** EXERCISE PROMPT **
From the entries below, copy every line that has the word "iloc".

Items from a dataset

++++++

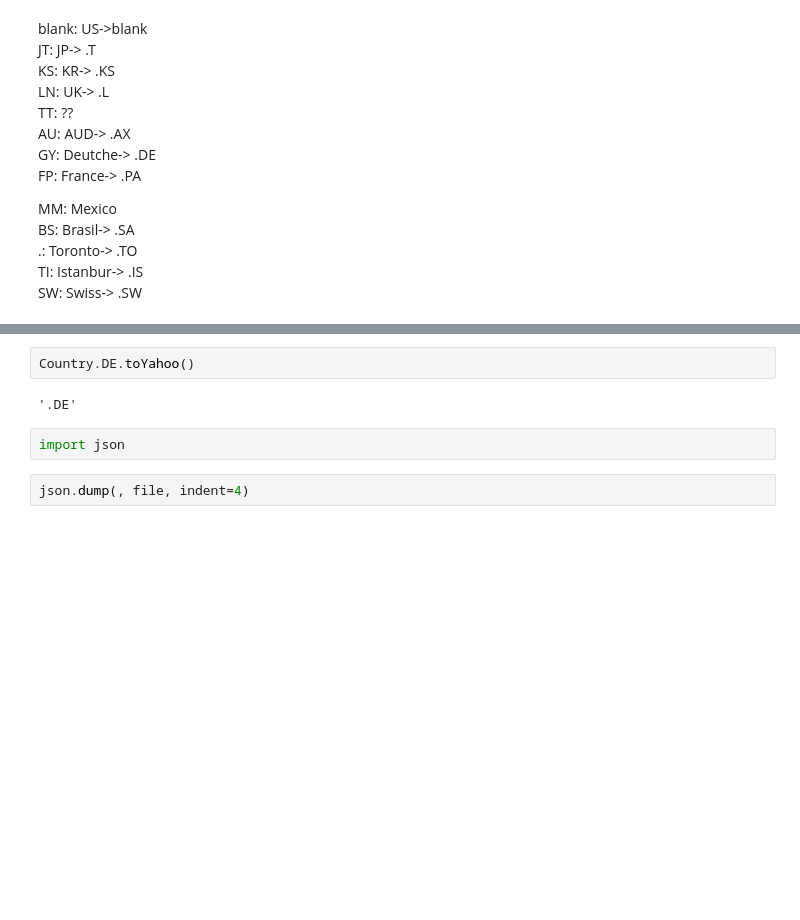
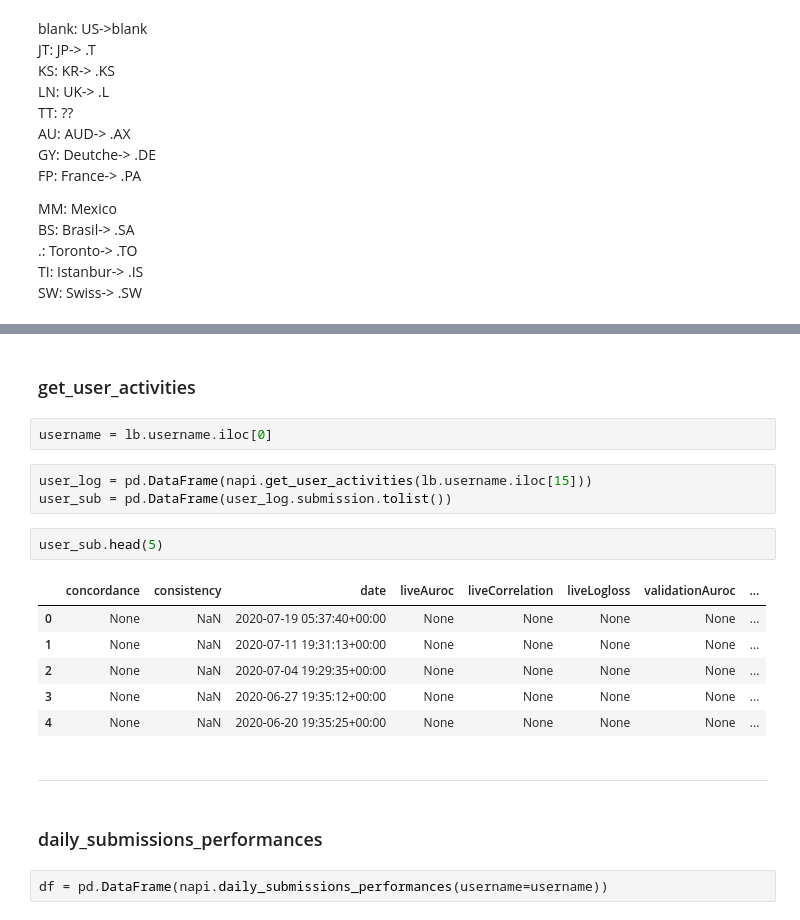
Before and after one commit to tarai2/Numer-ai, a Jupyter notebook: dataset/numerapi_exapmle.ipynb, the cells around one changed output, grey strips where cells are left out. Saved outputs shown, nothing was run; the diff lists cells and outputs as text; blank space fills up the shorter version.

```diff
--- a/dataset/numerapi_exapmle.ipynb
+++ b/dataset/numerapi_exapmle.ipynb
@@ -160,8 +76,22 @@ class Country(Enum):
-# %%
-Country.DE.toYahoo()
-# %% [output]
-'.DE'
-# %%
-import json
-# %%
-json.dump(, file, indent=4)
+# %% [markdown]
+### get_user_activities
+# %%
+username = lb.username.iloc[0]
+# %%
+user_log = pd.DataFrame(napi.get_user_activities(lb.username.iloc[15]))
+user_sub = pd.DataFrame(user_log.submission.tolist())
+# %%
+user_sub.head(5)
+# %% [output]
+|  | concordance | consistency | date | liveAuroc | liveCorrelation | liveLogloss | validationAuroc | ... |
+| 0 | None | NaN | 2020-07-19 05:37:40+00:00 | None | None | None | None | ... |
+| 1 | None | NaN | 2020-07-11 19:31:13+00:00 | None | None | None | None | ... |
+| 2 | None | NaN | 2020-07-04 19:29:35+00:00 | None | None | None | None | ... |
+| 3 | None | NaN | 2020-06-27 19:35:12+00:00 | None | None | None | None | ... |
+| 4 | None | NaN | 2020-06-20 19:35:25+00:00 | None | None | None | None | ... |
+# %% [markdown]
+---
+# %% [markdown]
+### daily_submissions_performances
+# %%
+df = pd.DataFrame(napi.daily_submissions_performances(username=username))
```
Also changed, not shown: parts of 17 cells of this notebook, 15 other files.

++++++

** OUTPUT OF THE TASK **
+username = lb.username.iloc[0]
+user_log = pd.DataFrame(napi.get_user_activities(lb.username.iloc[15]))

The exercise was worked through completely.